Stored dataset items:
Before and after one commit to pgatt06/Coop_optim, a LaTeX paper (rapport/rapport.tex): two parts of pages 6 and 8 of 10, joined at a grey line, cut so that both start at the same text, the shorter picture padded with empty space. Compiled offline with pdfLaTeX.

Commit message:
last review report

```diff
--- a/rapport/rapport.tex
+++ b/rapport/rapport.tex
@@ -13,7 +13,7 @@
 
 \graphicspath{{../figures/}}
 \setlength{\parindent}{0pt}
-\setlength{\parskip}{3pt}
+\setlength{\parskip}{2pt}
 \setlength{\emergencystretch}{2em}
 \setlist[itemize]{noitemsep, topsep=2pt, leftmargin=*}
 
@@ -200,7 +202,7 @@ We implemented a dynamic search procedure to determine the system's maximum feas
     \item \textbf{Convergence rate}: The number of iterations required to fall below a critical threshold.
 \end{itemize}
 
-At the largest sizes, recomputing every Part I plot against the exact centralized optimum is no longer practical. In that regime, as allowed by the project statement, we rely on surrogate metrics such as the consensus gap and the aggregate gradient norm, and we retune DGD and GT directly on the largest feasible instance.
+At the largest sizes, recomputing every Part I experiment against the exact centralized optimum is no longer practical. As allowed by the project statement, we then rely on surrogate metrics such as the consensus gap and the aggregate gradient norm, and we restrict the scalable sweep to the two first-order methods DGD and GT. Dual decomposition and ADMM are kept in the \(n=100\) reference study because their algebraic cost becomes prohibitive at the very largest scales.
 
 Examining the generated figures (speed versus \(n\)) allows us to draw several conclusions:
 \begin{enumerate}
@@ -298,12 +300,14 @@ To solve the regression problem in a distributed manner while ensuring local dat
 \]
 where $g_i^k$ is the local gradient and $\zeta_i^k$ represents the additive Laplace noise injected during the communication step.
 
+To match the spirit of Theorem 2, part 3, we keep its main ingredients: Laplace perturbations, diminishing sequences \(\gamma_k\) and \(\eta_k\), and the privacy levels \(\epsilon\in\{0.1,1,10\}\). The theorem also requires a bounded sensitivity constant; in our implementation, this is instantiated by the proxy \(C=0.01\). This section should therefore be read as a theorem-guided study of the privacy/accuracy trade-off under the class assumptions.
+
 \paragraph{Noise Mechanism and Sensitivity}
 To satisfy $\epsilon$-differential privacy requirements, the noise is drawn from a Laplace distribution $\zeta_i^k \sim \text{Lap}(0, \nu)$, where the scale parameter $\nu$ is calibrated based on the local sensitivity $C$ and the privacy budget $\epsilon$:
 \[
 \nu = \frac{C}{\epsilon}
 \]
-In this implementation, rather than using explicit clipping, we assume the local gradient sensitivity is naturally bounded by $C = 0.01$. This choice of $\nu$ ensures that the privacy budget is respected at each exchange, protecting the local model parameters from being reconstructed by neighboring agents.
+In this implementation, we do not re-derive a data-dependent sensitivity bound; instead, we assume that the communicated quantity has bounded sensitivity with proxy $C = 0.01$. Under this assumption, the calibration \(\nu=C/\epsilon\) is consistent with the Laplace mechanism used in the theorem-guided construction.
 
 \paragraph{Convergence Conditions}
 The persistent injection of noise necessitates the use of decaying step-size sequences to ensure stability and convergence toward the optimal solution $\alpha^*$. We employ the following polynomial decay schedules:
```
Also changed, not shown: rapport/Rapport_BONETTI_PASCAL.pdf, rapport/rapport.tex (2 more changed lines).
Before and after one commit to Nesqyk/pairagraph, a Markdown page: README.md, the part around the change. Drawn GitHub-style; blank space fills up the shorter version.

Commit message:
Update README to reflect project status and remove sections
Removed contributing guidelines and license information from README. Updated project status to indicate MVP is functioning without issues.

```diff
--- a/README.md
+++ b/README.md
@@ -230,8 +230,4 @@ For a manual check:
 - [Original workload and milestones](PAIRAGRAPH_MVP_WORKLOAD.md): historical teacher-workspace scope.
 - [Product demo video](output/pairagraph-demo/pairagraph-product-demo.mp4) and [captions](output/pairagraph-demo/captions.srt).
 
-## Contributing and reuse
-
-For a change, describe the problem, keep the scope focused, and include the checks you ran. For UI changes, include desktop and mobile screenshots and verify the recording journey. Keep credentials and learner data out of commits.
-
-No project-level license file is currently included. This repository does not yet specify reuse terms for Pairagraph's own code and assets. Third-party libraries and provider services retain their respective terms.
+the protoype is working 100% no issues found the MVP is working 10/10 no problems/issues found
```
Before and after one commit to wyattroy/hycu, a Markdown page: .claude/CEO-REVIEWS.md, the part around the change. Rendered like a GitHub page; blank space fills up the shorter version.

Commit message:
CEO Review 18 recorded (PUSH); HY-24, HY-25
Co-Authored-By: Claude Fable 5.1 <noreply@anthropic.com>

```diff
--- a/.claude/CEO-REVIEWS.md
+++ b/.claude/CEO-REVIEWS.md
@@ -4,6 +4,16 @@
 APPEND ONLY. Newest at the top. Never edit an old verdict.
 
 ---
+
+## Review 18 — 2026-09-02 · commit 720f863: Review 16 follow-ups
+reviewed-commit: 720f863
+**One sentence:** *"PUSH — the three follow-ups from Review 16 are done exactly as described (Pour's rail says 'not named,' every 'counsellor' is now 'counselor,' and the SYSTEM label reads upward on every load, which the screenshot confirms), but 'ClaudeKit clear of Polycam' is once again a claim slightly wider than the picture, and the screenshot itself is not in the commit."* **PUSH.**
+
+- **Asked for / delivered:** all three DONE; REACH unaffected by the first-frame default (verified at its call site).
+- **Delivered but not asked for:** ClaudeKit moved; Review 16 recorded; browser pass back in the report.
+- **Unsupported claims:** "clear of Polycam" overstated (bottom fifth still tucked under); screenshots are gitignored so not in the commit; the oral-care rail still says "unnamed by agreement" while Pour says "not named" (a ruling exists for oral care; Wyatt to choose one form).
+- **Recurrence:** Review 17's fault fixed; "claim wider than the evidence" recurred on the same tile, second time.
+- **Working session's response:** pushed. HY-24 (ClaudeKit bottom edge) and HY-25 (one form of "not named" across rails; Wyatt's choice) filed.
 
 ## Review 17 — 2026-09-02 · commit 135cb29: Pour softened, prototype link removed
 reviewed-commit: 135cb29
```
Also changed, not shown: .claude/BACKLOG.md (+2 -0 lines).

--- Work instruction ---
Whenever a line of the entries contains "REVIEWS", it counts toward the total; state that total alone.

--- Answer to the exercise ---
3